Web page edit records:
####
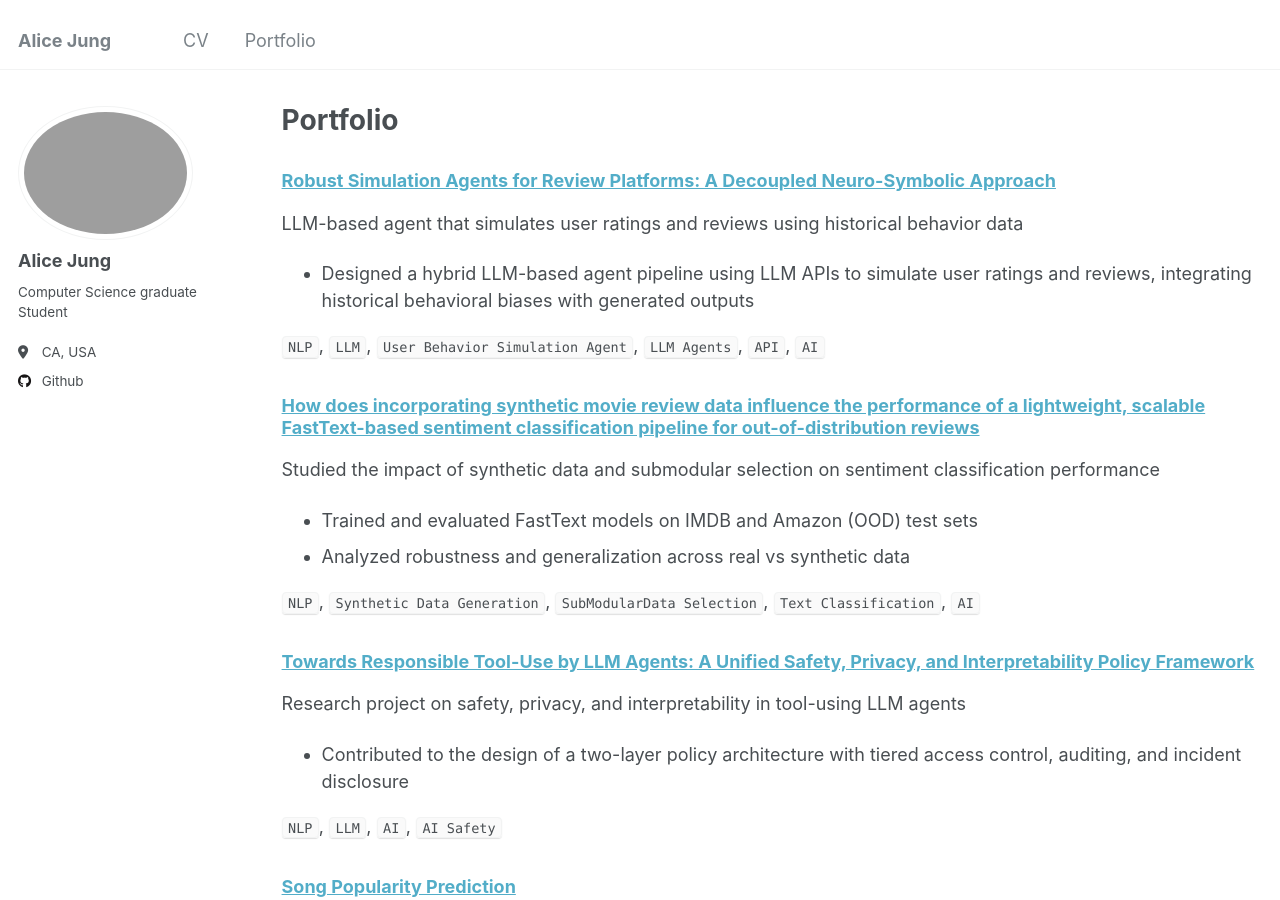
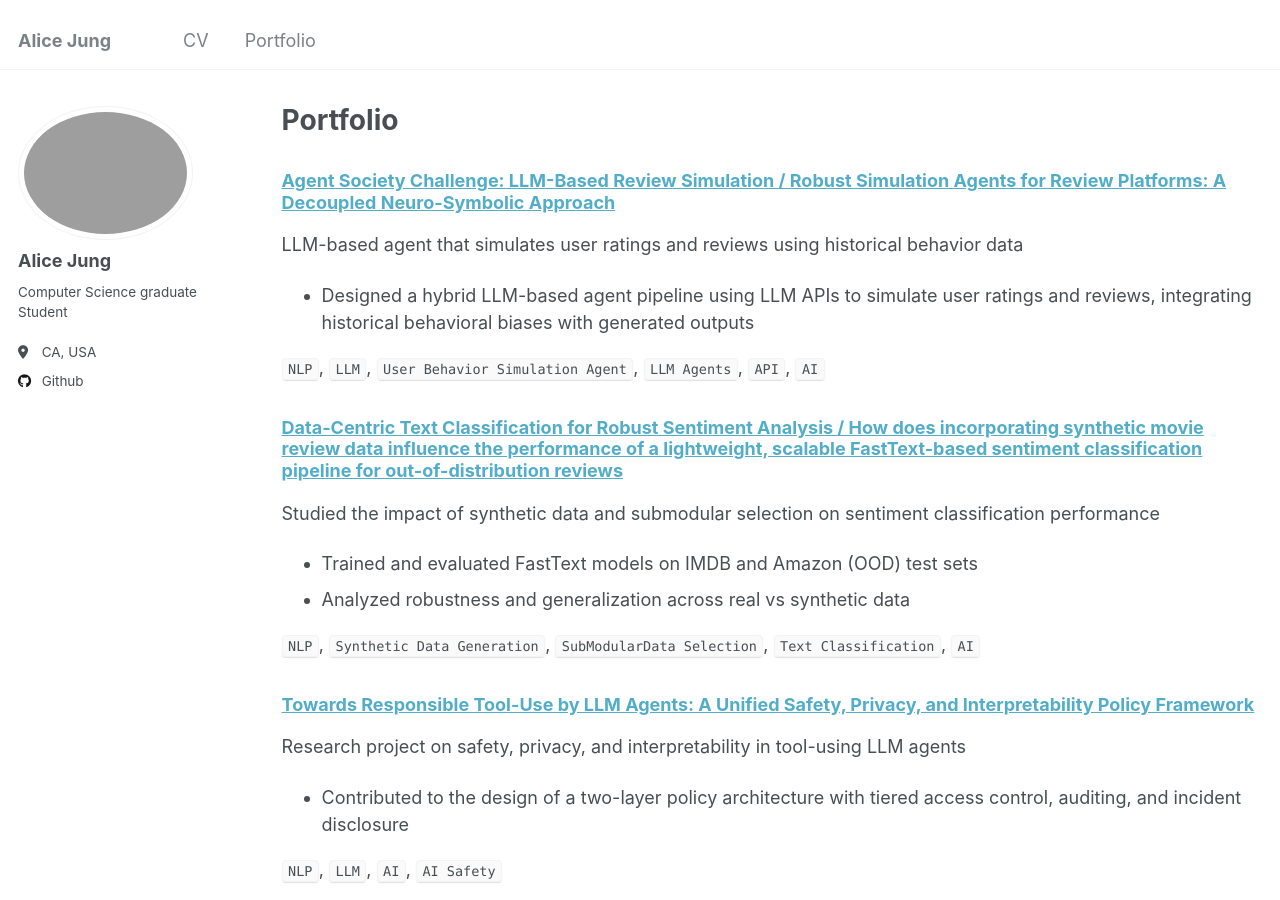
Before and after one commit to alicehjjung/alicehjjung.github.io, a Jekyll site: the page built from _pages/portfolio.md, in a window 1280 px wide and 900 px high. Built offline with Jekyll 4.4.1, drawn with Linux system fonts in a browser that asks for light colours.

Commit message:
Update portfolio.md

```diff
--- a/_pages/portfolio.md
+++ b/_pages/portfolio.md
@@ -7,13 +7,13 @@ author_profile: true
 
 {% include base_path %}
 
-### [Robust Simulation Agents for Review Platforms: A Decoupled Neuro-Symbolic Approach](https://github.com/alicehjjung/CS245_FinalProject.git)
+### [Agent Society Challenge: LLM-Based Review Simulation / Robust Simulation Agents for Review Platforms: A Decoupled Neuro-Symbolic Approach](https://github.com/alicehjjung/CS245_FinalProject.git)
 LLM-based agent that simulates user ratings and reviews using historical behavior data
 - Designed a hybrid LLM-based agent pipeline using LLM APIs to simulate user ratings and reviews, integrating historical behavioral biases with generated outputs
 
 `NLP`, `LLM`, `User Behavior Simulation Agent`, `LLM Agents`, `API`, `AI`
 
-### [How does incorporating synthetic movie review data influence the performance of a lightweight, scalable FastText-based sentiment classification pipeline for out-of-distribution reviews](https://github.com/alicehjjung/CS260D_FinalProject.git)
+### [Data-Centric Text Classification for Robust Sentiment Analysis / How does incorporating synthetic movie review data influence the performance of a lightweight, scalable FastText-based sentiment classification pipeline for out-of-distribution reviews](https://github.com/alicehjjung/CS260D_FinalProject.git)
 Studied the impact of synthetic data and submodular selection on sentiment classification performance
 - Trained and evaluated FastText models on IMDB and Amazon (OOD) test sets
 - Analyzed robustness and generalization across real vs synthetic data
```
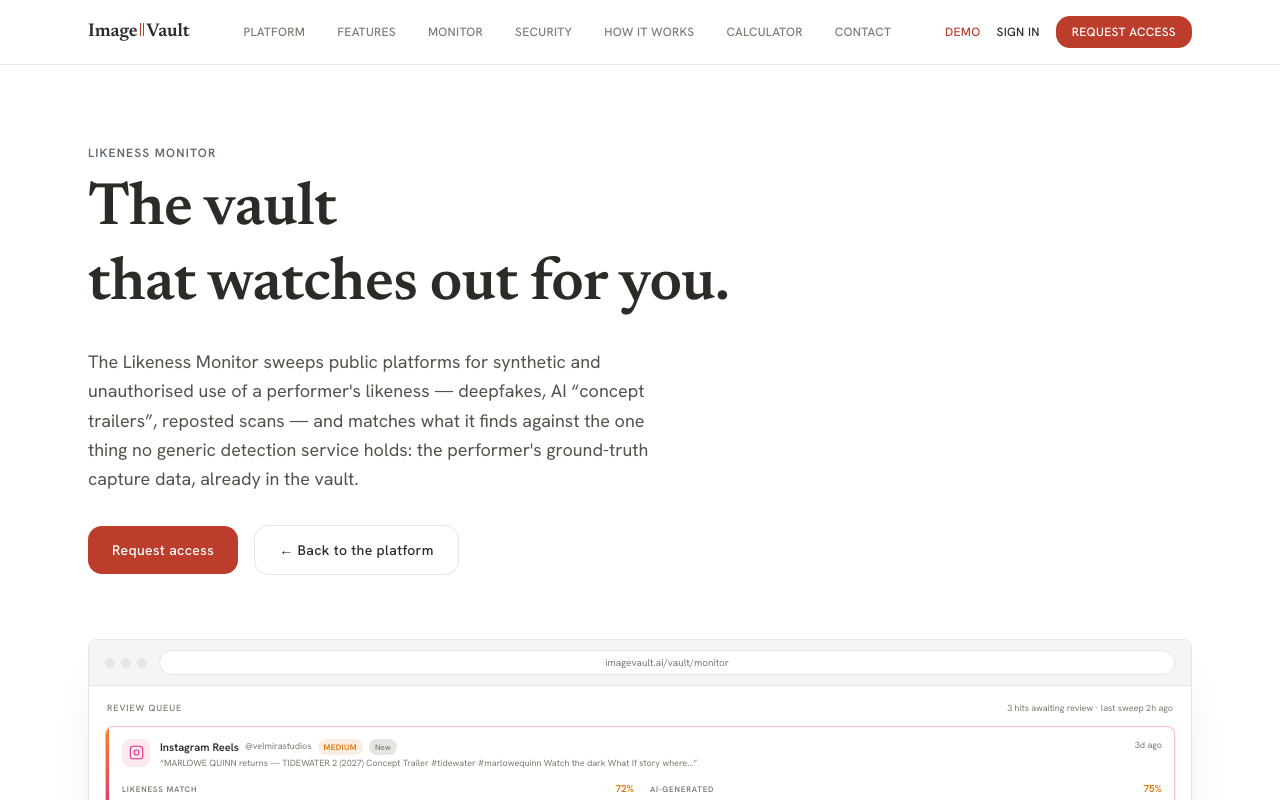
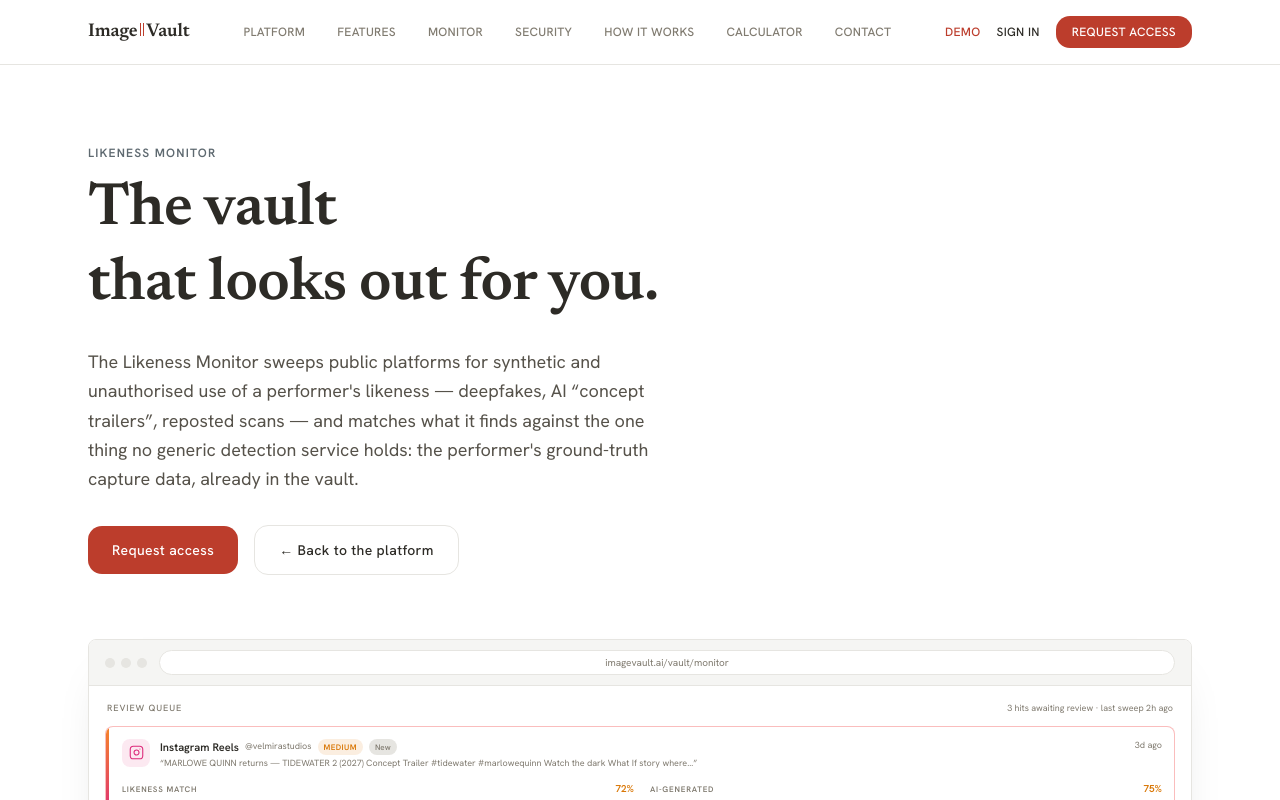
Before and after one commit to LukeFieldsend1990/image-vault, a Next.js app: page /product/likeness-monitor in a window 1280 px wide. Shown: the top 800 px of the page. Built offline with nearby package versions, Linux system fonts and the light colour scheme.

Commit message:
Tagline: "watches out for you" -> "looks out for you" (#562)
Hero, /product teaser, standalone film page, and the film bundle title;
embed version bumped to v=5.


Claude-Session: https://claude.ai/code/session_01ThsoFqPFXwCBEMKkfdo7JW

Co-authored-by: Claude <noreply@anthropic.com>

```diff
--- a/app/(marketing)/product/likeness-monitor/page.tsx
+++ b/app/(marketing)/product/likeness-monitor/page.tsx
@@ -164,7 +164,7 @@ export default function LikenessMonitorPage() {
           >
             The vault
             <br />
-            that watches out for you.
+            that looks out for you.
           </h1>
           <p
             className="mt-6 max-w-xl text-base leading-relaxed md:text-lg"
@@ -237,7 +237,7 @@ export default function LikenessMonitorPage() {
           </p>
         </div>
         <ExplainerFilm
-          src="/explainer/imagevault-likeness-monitor.html?v=4"
+          src="/explainer/imagevault-likeness-monitor.html?v=5"
           title="The Likeness Monitor — a two-minute explainer film"
         />
       </section>
--- a/app/(marketing)/product/page.tsx
+++ b/app/(marketing)/product/page.tsx
@@ -253,7 +253,7 @@ export default function ProductPage() {
             <div>
               <SectionLabel>Likeness Monitor</SectionLabel>
               <h3 className="text-2xl font-semibold tracking-tight" style={{ color: "var(--color-ink)" }}>
-                The vault that watches out for you
+                The vault that looks out for you
               </h3>
               <p className="mt-4 text-sm leading-relaxed" style={{ color: "var(--color-muted)" }}>
                 The monitor sweeps public platforms for deepfakes and
--- a/app/product/explainer/monitor/page.tsx
+++ b/app/product/explainer/monitor/page.tsx
@@ -2,7 +2,7 @@ import type { Metadata } from "next";
 import ExplainerStandalone from "../explainer-standalone";
 
 export const metadata: Metadata = {
-  title: "The Likeness Monitor — the vault that watches out for you",
+  title: "The Likeness Monitor — the vault that looks out for you",
   description:
     "The Likeness Monitor explainer: deepfakes detected against the ground-truth scan data only the vault holds — five independent signals, event-aware sweeps, and evidence ready to send.",
 };
@@ -10,8 +10,8 @@ export const metadata: Metadata = {
 export default function MonitorExplainerPage() {
   return (
     <ExplainerStandalone
-      src="/explainer/imagevault-likeness-monitor.html?v=4"
-      filmTitle="The Likeness Monitor — the vault that watches out for you"
+      src="/explainer/imagevault-likeness-monitor.html?v=5"
+      filmTitle="The Likeness Monitor — the vault that looks out for you"
       backHref="/product/likeness-monitor"
     />
   );
```
Also changed, not shown: public/explainer/imagevault-likeness-monitor.html (+2 -2 lines).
####
What you will do: Give back each line above exactly, with pictures dropped.

Result:
Before and after one commit to alicehjjung/alicehjjung.github.io, a Jekyll site: the page built from _pages/portfolio.md, in a window 1280 px wide and 900 px high. Built offline with Jekyll 4.4.1, drawn with Linux system fonts in a browser that asks for light colours.

Commit message:
Update portfolio.md

```diff
--- a/_pages/portfolio.md
+++ b/_pages/portfolio.md
@@ -7,13 +7,13 @@ author_profile: true
 
 {% include base_path %}
 
-### [Robust Simulation Agents for Review Platforms: A Decoupled Neuro-Symbolic Approach](https://github.com/alicehjjung/CS245_FinalProject.git)
+### [Agent Society Challenge: LLM-Based Review Simulation / Robust Simulation Agents for Review Platforms: A Decoupled Neuro-Symbolic Approach](https://github.com/alicehjjung/CS245_FinalProject.git)
 LLM-based agent that simulates user ratings and reviews using historical behavior data
 - Designed a hybrid LLM-based agent pipeline using LLM APIs to simulate user ratings and reviews, integrating historical behavioral biases with generated outputs
 
 `NLP`, `LLM`, `User Behavior Simulation Agent`, `LLM Agents`, `API`, `AI`
 
-### [How does incorporating synthetic movie review data influence the performance of a lightweight, scalable FastText-based sentiment classification pipeline for out-of-distribution reviews](https://github.com/alicehjjung/CS260D_FinalProject.git)
+### [Data-Centric Text Classification for Robust Sentiment Analysis / How does incorporating synthetic movie review data influence the performance of a lightweight, scalable FastText-based sentiment classification pipeline for out-of-distribution reviews](https://github.com/alicehjjung/CS260D_FinalProject.git)
 Studied the impact of synthetic data and submodular selection on sentiment classification performance
 - Trained and evaluated FastText models on IMDB and Amazon (OOD) test sets
 - Analyzed robustness and generalization across real vs synthetic data
```
Before and after one commit to LukeFieldsend1990/image-vault, a Next.js app: page /product/likeness-monitor in a window 1280 px wide. Shown: the top 800 px of the page. Built offline with nearby package versions, Linux system fonts and the light colour scheme.

Commit message:
Tagline: "watches out for you" -> "looks out for you" (#562)
Hero, /product teaser, standalone film page, and the film bundle title;
embed version bumped to v=5.


Claude-Session: https://claude.ai/code/session_01ThsoFqPFXwCBEMKkfdo7JW

Co-authored-by: Claude <noreply@anthropic.com>

```diff
--- a/app/(marketing)/product/likeness-monitor/page.tsx
+++ b/app/(marketing)/product/likeness-monitor/page.tsx
@@ -164,7 +164,7 @@ export default function LikenessMonitorPage() {
           >
             The vault
             <br />
-            that watches out for you.
+            that looks out for you.
           </h1>
           <p
             className="mt-6 max-w-xl text-base leading-relaxed md:text-lg"
@@ -237,7 +237,7 @@ export default function LikenessMonitorPage() {
           </p>
         </div>
         <ExplainerFilm
-          src="/explainer/imagevault-likeness-monitor.html?v=4"
+          src="/explainer/imagevault-likeness-monitor.html?v=5"
           title="The Likeness Monitor — a two-minute explainer film"
         />
       </section>
--- a/app/(marketing)/product/page.tsx
+++ b/app/(marketing)/product/page.tsx
@@ -253,7 +253,7 @@ export default function ProductPage() {
             <div>
               <SectionLabel>Likeness Monitor</SectionLabel>
               <h3 className="text-2xl font-semibold tracking-tight" style={{ color: "var(--color-ink)" }}>
-                The vault that watches out for you
+                The vault that looks out for you
               </h3>
               <p className="mt-4 text-sm leading-relaxed" style={{ color: "var(--color-muted)" }}>
                 The monitor sweeps public platforms for deepfakes and
--- a/app/product/explainer/monitor/page.tsx
+++ b/app/product/explainer/monitor/page.tsx
@@ -2,7 +2,7 @@ import type { Metadata } from "next";
 import ExplainerStandalone from "../explainer-standalone";
 
 export const metadata: Metadata = {
-  title: "The Likeness Monitor — the vault that watches out for you",
+  title: "The Likeness Monitor — the vault that looks out for you",
   description:
     "The Likeness Monitor explainer: deepfakes detected against the ground-truth scan data only the vault holds — five independent signals, event-aware sweeps, and evidence ready to send.",
 };
@@ -10,8 +10,8 @@ export const metadata: Metadata = {
 export default function MonitorExplainerPage() {
   return (
     <ExplainerStandalone
-      src="/explainer/imagevault-likeness-monitor.html?v=4"
-      filmTitle="The Likeness Monitor — the vault that watches out for you"
+      src="/explainer/imagevault-likeness-monitor.html?v=5"
+      filmTitle="The Likeness Monitor — the vault that looks out for you"
       backHref="/product/likeness-monitor"
     />
   );
```
Also changed, not shown: public/explainer/imagevault-likeness-monitor.html (+2 -2 lines).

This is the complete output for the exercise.